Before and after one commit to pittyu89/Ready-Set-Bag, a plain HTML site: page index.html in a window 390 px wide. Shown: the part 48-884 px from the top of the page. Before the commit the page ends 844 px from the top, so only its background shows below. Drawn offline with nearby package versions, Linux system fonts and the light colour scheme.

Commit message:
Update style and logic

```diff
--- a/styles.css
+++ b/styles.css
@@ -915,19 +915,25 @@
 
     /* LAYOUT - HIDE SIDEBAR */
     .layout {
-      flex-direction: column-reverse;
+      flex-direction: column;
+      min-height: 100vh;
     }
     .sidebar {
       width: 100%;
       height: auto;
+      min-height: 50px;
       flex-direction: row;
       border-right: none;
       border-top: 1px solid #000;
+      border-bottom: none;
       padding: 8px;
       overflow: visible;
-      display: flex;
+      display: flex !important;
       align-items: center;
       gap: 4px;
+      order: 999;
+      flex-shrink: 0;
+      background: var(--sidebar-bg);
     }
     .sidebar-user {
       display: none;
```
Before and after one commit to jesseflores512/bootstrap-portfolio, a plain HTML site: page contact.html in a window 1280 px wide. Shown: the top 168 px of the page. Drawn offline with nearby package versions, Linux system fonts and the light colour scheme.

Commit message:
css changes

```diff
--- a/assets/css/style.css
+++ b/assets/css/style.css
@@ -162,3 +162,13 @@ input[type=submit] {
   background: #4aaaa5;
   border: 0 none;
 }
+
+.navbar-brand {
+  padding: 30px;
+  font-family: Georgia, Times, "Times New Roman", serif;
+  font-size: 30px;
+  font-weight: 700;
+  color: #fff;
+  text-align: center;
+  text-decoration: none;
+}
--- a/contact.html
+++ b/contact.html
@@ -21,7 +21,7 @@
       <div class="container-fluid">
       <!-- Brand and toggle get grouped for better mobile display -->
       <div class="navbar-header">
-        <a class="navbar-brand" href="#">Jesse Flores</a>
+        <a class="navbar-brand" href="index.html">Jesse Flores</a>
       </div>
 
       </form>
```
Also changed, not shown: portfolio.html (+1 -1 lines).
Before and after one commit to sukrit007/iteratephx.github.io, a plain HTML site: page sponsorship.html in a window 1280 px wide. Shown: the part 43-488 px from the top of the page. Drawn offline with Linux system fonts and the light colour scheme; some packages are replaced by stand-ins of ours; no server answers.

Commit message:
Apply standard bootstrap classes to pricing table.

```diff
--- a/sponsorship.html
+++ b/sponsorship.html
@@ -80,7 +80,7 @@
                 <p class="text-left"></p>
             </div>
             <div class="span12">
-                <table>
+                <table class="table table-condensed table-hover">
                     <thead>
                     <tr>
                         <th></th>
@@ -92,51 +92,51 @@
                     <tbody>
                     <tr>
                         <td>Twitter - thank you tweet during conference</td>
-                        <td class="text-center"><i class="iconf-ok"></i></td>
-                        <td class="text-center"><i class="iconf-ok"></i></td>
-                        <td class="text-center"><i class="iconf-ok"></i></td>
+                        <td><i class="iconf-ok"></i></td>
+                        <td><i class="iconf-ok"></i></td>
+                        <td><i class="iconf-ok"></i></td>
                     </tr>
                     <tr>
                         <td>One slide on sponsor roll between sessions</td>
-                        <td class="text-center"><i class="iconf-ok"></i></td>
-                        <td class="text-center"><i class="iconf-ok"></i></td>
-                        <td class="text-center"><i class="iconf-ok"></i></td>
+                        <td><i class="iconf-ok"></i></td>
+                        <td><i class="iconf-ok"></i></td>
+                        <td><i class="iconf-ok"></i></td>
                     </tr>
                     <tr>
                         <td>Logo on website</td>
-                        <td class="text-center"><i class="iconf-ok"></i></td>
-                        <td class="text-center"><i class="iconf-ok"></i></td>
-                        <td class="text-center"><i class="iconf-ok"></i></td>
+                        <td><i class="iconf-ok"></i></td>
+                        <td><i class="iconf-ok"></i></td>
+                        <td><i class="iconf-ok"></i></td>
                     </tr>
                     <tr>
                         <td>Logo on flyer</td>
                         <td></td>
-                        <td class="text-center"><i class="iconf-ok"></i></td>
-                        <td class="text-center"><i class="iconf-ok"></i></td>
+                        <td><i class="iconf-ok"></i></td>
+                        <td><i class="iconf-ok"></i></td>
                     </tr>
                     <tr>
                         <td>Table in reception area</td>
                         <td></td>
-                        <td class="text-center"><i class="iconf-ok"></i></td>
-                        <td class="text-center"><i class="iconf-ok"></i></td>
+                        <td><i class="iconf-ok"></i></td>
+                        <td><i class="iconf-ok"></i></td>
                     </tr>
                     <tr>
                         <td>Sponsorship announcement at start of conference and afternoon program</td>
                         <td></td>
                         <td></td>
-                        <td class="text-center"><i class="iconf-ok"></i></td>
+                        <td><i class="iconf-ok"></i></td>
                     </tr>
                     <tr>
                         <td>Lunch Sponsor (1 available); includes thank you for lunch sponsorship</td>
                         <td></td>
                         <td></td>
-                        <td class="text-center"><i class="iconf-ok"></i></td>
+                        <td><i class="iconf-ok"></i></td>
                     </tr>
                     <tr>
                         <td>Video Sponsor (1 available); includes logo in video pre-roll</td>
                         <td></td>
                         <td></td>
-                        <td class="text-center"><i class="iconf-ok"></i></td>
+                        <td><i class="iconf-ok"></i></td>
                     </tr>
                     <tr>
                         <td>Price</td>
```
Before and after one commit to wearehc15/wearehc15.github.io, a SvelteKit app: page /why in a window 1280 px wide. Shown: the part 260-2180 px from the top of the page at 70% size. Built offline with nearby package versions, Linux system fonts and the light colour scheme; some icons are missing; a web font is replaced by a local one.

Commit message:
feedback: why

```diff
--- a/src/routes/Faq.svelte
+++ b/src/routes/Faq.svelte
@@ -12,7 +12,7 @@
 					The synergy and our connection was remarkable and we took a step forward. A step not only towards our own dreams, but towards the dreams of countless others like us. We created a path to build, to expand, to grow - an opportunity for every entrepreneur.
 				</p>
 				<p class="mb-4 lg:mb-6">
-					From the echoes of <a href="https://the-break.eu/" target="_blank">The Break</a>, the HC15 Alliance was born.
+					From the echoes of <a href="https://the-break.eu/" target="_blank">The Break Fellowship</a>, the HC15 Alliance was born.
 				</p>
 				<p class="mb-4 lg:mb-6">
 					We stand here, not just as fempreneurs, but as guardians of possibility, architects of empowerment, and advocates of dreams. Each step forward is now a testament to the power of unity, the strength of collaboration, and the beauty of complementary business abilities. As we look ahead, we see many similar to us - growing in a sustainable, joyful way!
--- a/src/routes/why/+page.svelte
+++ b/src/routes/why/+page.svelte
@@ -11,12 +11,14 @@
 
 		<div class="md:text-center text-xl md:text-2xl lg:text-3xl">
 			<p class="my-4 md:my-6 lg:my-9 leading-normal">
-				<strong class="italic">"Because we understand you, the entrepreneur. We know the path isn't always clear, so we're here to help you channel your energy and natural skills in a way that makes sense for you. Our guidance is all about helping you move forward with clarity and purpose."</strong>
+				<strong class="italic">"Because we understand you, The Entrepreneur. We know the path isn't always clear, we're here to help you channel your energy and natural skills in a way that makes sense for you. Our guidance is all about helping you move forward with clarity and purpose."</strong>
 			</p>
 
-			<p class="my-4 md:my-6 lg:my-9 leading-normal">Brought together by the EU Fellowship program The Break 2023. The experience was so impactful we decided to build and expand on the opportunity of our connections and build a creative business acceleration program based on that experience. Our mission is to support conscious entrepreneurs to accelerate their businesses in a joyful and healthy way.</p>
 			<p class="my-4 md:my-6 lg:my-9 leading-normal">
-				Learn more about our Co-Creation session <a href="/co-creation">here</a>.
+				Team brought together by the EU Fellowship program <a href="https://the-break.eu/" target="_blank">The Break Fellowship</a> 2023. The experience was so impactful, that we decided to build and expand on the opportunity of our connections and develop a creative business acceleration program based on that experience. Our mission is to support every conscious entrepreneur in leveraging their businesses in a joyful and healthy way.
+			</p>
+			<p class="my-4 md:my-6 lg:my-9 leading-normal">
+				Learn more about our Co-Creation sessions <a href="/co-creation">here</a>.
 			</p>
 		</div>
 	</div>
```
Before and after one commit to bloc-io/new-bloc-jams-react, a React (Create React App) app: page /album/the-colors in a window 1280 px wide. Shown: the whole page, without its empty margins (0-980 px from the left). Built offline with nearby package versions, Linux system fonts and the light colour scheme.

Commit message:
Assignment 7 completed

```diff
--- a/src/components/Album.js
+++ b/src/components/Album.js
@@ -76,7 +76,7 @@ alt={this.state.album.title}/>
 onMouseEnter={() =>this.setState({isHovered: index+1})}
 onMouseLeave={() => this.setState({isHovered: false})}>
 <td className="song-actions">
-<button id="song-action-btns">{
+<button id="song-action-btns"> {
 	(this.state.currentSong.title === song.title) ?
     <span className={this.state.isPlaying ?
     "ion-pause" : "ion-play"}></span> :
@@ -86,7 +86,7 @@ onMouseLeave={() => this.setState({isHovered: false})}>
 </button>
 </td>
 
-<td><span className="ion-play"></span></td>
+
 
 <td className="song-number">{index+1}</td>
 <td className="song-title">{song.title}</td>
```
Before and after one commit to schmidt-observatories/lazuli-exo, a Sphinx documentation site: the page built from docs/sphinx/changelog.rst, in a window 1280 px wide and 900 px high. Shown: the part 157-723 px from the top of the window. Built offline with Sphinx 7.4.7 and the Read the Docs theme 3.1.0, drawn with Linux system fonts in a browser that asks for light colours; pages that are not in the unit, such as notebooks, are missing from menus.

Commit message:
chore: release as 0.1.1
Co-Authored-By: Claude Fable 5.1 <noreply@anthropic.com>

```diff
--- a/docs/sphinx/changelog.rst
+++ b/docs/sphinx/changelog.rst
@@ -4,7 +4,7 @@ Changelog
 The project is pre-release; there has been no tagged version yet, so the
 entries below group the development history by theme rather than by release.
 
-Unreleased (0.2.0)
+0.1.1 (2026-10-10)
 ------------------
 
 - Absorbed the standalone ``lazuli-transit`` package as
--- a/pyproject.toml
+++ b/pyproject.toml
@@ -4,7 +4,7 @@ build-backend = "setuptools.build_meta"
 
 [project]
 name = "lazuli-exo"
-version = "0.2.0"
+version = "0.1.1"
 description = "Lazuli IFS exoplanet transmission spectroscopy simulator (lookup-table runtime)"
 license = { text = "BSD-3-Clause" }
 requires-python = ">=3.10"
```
· · · · ·
## PROMPT
Copy out, from the data above, every line holding the word "className".

## PROBLEM SOLUTION
 <td className="song-actions">
     <span className={this.state.isPlaying ?
-<td><span className="ion-play"></span></td>
 <td className="song-number">{index+1}</td>
 <td className="song-title">{song.title}</td>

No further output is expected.